47 Dumping Syndrome – Dietary Treatment Small meals spread throughout dayHigh protein (20%), moderate fat (30 – 40%), complex CHO as toleratedVery small amts of concentrated sweetsFood and drink should be moderate in temperatureUse caution with high fiber foods – use pectin to decrease transit time, glucose absorptionTake liquids between meals in small amounts (1/2 to 1 cup)
48 Dumping Syndrome Dietary Treatment Lactose transit – poorly toleratedMedium-chain triglycerides-steatorrheaEat slowly, chew food thoroughlyIf dumping is a problem, have patient lie down minutes after meals to retard transit to small bowelSource: Am Diet Assoc.

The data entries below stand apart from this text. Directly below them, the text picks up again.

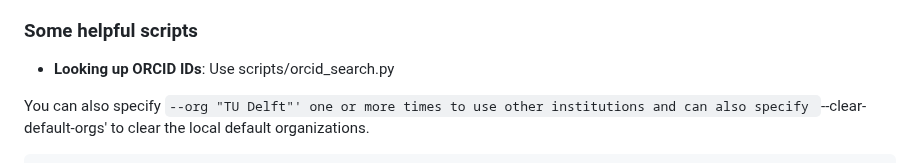
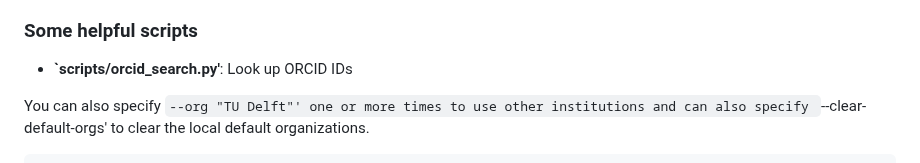
Before and after one commit to gqmaguirejr/KTH-3rd-cycle-template-restructured, a Markdown page: README.md, the part around the change. Drawn GitHub-style.

Commit message:
Improved documentation.

```diff
--- a/README.md
+++ b/README.md
@@ -376,7 +376,7 @@ The folder `README_notes` contains more specialized information for users, super
 Note that while other templates (like Tekla) exist, this template retains critical automation features not present in these other templates and it is actually more **correct** (when viewed from the point of view of style guides, such as *The Chicago Manual of Style*) in numbering, ordering, consistency, completeness, etc. than these other templates.
 
 ### Some helpful scripts
-* **Looking up ORCID IDs**: Use scripts/orcid_search.py
+* **`scripts/orcid_search.py'**: Look up ORCID IDs
 
 You can also specify `--org "TU Delft"' one or more times to use other institutions and can also specify `--clear-default-orgs' to clear the local default organizations.
 
```
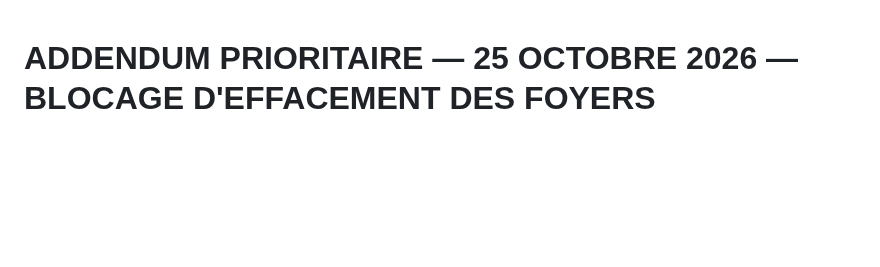
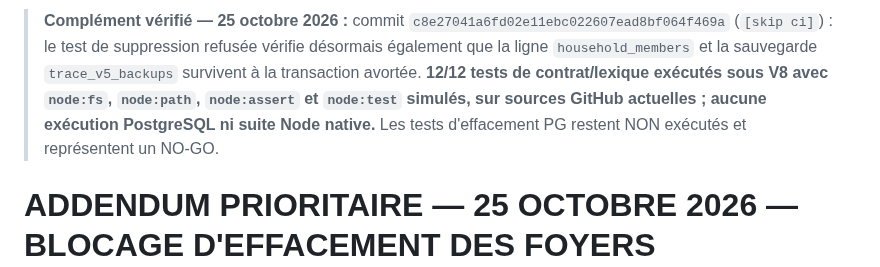
Before and after one commit to louisantoine78/Budget-duo, a Markdown page: docs/TRACE-5.37.0-CHAT-REPRISE-PROMPT.md, the part around the change. Drawn GitHub-style; blank space fills up the shorter version.

Commit message:
docs(trace): record extra atomic-cascade assertion and 12 V8 static checks [skip ci]

```diff
--- a/docs/TRACE-5.37.0-CHAT-REPRISE-PROMPT.md
+++ b/docs/TRACE-5.37.0-CHAT-REPRISE-PROMPT.md
@@ -1,3 +1,5 @@
+> **Complément vérifié — 25 octobre 2026 :** commit `c8e27041a6fd02e11ebc022607ead8bf064f469a` (`[skip ci]`) : le test de suppression refusée vérifie désormais également que la ligne `household_members` et la sauvegarde `trace_v5_backups` survivent à la transaction avortée. **12/12 tests de contrat/lexique exécutés sous V8 avec `node:fs`, `node:path`, `node:assert` et `node:test` simulés, sur sources GitHub actuelles ; aucune exécution PostgreSQL ni suite Node native.** Les tests d'effacement PG restent NON exécutés et représentent un NO-GO.
+
 # ADDENDUM PRIORITAIRE — 25 OCTOBRE 2026 — BLOCAGE D'EFFACEMENT DES FOYERS HISTORIQUES
 
 **HEAD à revérifier à la reprise** : ne jamais supposer le SHA de cet addendum. Branche exclusive `trace-5.37.0-international-accounts-fx`, `main` stable `02c70f50e7e51da79b77a91dde96a03c6c719909`, commits `[skip ci]`. Interdits inchangés : PR, merge, CI, déploiement, migration réelle, Supabase réel et tout reset.
```
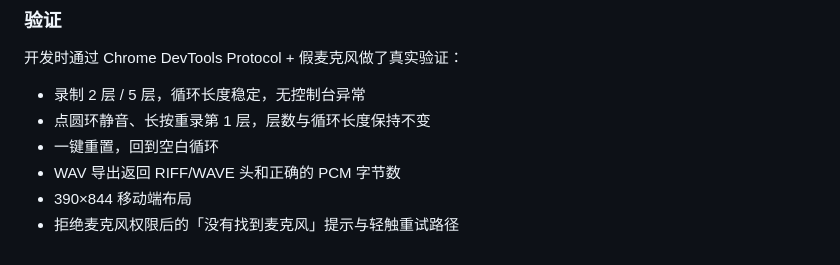
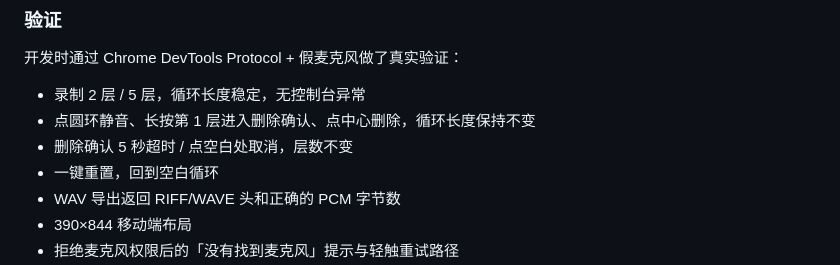
Before and after one commit to black-ei/ripple, a Markdown page: README.md, the part around one of its changes. Drawn GitHub-style.

```diff
--- a/README.md
+++ b/README.md
@@ -130,7 +130,8 @@ for each sample:
 开发时通过 Chrome DevTools Protocol + 假麦克风做了真实验证：
 
 - 录制 2 层 / 5 层，循环长度稳定，无控制台异常
-- 点圆环静音、长按重录第 1 层，层数与循环长度保持不变
+- 点圆环静音、长按第 1 层进入删除确认、点中心删除，循环长度保持不变
+- 删除确认 5 秒超时 / 点空白处取消，层数不变
 - 一键重置，回到空白循环
 - WAV 导出返回 RIFF/WAVE 头和正确的 PCM 字节数
 - 390×844 移动端布局
```
Also changed, not shown: other parts of README.md (+7 -7 lines), docs/images/ripple-delete.png (added), docs/images/ripple-rerecord.png (deleted), 2 other files.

Manual of Clinical Nutr, 6th Edition.
49 Malabsorption, steatorrhea Post-surgical complications affecting nutrition:Fat soluble vitamins, calciumFolate, B12 (loss of intrinsic factor)Iron – better absorbed with acidSupplement may help
50 Drugs Commonly Used to Treat Gastrointestinal Disorders Antacids: lower acidityCimetidine (Tagamet), ranitidine (Zantac): block acid secretion by blocking histamine H2 receptorsProstaglandinsSucralfate: coats and protects surfaceColloidal bismuth: coats and protects surfaceCarbenoxolone: strengthens mucosal barrierTinidazole: antibiotic
51 Diseases of Stomach—cont’d Chronic gastritisPrecedes gastric lesion like cancer or ulcerH. pylori infection may causeSx—Indigestion, loss of appetite, feeling full, belching, epigastric pain, nausea, vomiting
52 Diseases of Stomach—cont’d Rx: Avoid foods not tolerated; soft consistency; regular meals; chew foods—Avoid highly seasoned foods; avoid excess liquid at mealsAtrophic gastritis:—Stomach cells atrophy—Loss of parietal cells—achlorhydria—Lose IF for B12 absorption
53 Disorders of the Stomach— Nutritional Care Lifestyle changes are an important component of the nutrition care plan.Patients with dyspepsia should avoid high-fat foods, sugar, caffeine, spices, and alcohol.
54 Diabetic Gastroparesis (Gastroparesis Diabeticorum) Delayed stomach emptying of solidsEtiology—autonomic neuropathyNausea, vomiting, bloating, painInsulin action and absorption of food not synchronizedPrescribe small frequent meals (may need liquid diet)Adjust insulin
55 Summary Upper GI disorders—H. pylori plays an important role Maintain individual tolerances as much as possible.